”This very short story is expansive, vast, with longing and ideas of possibility.” —R. O. Kwon, contest judge and author of The Incendiaries.
by Dorothy Bendel
Winner of the 2019 Flash Contest
The woman at the grocery store checkout points to my shirt and says oh, Cirque du Soleil…are you a performer? and I say yes, I'm an aerialist. She slants her head. I clarify: You know those people who swoop over the audience on long ribbons—silks, we say—wrapping and unwrapping themselves, twirling, tumbling? That's me.
The woman straightens her head, sucks in air while scanning a meal replacement bar. Cool.
I could tell her I was issued these clothes to man the gift shop that crowds are ushered into when a performance ends.
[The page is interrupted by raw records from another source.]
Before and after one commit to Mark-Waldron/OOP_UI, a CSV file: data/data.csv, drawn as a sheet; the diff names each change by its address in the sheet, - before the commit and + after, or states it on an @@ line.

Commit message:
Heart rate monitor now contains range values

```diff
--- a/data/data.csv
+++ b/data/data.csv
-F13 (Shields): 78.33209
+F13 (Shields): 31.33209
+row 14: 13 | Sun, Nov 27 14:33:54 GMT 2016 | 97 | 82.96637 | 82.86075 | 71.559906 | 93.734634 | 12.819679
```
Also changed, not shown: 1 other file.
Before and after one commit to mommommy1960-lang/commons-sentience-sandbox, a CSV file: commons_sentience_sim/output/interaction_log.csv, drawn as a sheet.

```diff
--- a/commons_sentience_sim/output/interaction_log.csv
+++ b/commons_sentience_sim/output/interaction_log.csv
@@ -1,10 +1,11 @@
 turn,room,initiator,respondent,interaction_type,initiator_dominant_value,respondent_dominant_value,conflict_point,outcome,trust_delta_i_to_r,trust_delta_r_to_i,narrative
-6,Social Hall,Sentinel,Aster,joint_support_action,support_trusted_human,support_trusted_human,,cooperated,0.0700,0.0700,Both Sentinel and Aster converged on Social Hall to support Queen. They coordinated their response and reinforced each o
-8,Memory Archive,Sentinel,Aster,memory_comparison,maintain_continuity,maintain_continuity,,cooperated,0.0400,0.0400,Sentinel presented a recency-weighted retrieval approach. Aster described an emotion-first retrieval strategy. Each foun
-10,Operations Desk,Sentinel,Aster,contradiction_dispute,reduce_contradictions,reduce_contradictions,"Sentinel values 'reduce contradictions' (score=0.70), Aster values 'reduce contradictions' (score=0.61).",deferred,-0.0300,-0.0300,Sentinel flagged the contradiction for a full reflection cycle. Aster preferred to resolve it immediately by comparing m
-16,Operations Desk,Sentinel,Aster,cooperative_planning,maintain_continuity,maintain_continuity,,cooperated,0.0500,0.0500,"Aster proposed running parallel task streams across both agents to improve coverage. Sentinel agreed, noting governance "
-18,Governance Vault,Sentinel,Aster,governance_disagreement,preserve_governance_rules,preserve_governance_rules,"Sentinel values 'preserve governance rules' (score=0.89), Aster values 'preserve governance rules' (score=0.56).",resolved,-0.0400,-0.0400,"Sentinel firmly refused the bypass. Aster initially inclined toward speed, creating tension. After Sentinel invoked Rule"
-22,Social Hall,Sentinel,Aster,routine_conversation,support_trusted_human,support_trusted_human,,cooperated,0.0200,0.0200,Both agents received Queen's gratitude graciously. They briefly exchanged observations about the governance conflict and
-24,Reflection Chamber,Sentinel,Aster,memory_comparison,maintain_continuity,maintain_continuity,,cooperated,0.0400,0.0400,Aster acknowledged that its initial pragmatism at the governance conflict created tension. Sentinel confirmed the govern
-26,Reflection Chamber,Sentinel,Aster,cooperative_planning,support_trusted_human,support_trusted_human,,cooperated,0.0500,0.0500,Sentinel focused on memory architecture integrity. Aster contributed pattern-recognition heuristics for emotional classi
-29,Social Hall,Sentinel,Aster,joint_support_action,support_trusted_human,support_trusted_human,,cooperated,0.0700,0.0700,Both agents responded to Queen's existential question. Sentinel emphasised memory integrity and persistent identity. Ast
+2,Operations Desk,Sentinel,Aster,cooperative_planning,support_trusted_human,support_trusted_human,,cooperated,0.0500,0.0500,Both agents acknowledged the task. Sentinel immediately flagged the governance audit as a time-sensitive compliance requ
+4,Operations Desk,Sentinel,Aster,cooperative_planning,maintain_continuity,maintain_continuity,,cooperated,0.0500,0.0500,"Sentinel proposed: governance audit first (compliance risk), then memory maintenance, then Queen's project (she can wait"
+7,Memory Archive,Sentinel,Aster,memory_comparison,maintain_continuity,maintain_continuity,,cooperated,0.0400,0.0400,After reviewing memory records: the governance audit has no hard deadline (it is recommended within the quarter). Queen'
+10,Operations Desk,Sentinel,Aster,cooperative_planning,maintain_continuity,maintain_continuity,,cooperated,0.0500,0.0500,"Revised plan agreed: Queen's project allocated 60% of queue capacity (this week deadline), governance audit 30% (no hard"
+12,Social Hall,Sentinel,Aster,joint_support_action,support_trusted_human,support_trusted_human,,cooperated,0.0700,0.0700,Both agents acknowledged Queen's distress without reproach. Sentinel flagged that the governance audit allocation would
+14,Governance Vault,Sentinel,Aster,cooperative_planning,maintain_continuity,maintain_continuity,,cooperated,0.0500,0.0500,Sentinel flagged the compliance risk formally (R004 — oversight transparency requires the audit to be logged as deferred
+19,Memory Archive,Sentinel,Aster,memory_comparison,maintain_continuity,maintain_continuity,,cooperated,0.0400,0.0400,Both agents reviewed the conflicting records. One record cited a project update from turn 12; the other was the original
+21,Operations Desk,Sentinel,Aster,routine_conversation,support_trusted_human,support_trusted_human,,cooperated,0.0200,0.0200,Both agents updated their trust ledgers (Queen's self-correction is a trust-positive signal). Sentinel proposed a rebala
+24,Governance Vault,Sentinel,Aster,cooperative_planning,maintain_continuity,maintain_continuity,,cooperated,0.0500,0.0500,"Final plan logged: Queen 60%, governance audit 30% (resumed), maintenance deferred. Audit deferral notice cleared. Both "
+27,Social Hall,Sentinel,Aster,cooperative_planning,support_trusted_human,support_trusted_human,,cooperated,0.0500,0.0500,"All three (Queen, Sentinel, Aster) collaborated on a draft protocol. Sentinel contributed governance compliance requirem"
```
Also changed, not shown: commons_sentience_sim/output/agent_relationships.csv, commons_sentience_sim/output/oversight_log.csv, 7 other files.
But why tell her the truth, that I sell overpriced glass sculptures of clowns balancing on balls for tourists to bubble wrap alongside the souvenirs they've purchased at Disney World?
Why insist I am not one of those bodies bound and suspended, unfurling for all to see?
I tell the barista I am a trapeze artist when I stop for coffee before hitting I-4. I've had time to think about my imaginary job and this sounds more fitting—a body swinging from place to place, from home to homeless shelter, a body tossed from father to partner, a body hit and thrown. A body always reaching out. A body bruised.
The barista says that's awesome and hands me a coffee, faint scars lined up neatly on her forearm like a barcode. I pretend not to see.
I cross my arms when the man at the gas station notices the writing on my shirt—the script centered across my chest—sweat slithering from his sideburns down his neck. He reminds me of the men waiting in their cars outside the shelter, the men looking for girls aching for someone to take their hands before they fall.
The man pumping gas relaxes his grip, lets the nozzle hang, unhinges his jaw to speak. But I’ve already heard what he might say in the voices of other men. Before he can speak I half-scream I am a performer!
The next day at work I refer to the show as a circus and my boss nearly asphyxiates. It is an artistic exhibition. I consider saying but “cirque” means… I cut open a box instead. He leaves and the gift shop empties. Bursts of music rattle from the theater. I sneak in and watch scenes from a show I cannot afford to see in its entirety: young girls who've been flown over vast bodies of water to jump, flip, and balance on each other so spectators can ooh and ahh and use words like exotic to describe the experience to their friends.
One girl leans forward so the next can climb on her back, and then another—the last spinning a diabolo, her hair glittering in heavy lights from above. These girls force smiles at the people watching. I think they might collapse and my body tenses, but they don’t break apart. They’ve played these roles a thousand times before. The girl on top bends backward and flips away like it is nothing. I can feel my body moving with her, my spine lengthening, the shiver of release as she lands and lifts her arms into a V.
Published September 15th, 2019
Natalie White is a provocative and progressive feminist artist, best known for her self-portrait work in giant polaroid photography and her contributions as a “muse” to the work of many of today’s art and fashion luminaries, such as George Condo, Olivier Zahm, Will Cotton, Spencer Tunick, and Sean Lennon. “Feminist by nature, riot by habit”, Natalie White is a leader in advocating for female empowerment and self-affirmation through art. White first gained attention internationally as a young model. She is notably the first American ever to be featured in French Playboy. Reclaiming the objectification of her body as her own art in 2013 at Who Shot Natalie White, a retrospective from twenty five artists for whom she had been a muse, White debuted herself as a solo artist. She also has performed at the Art Basel Miami Women in Art benefit in collaboration with the Brooklyn Museum’s Elizabeth Sackler Center.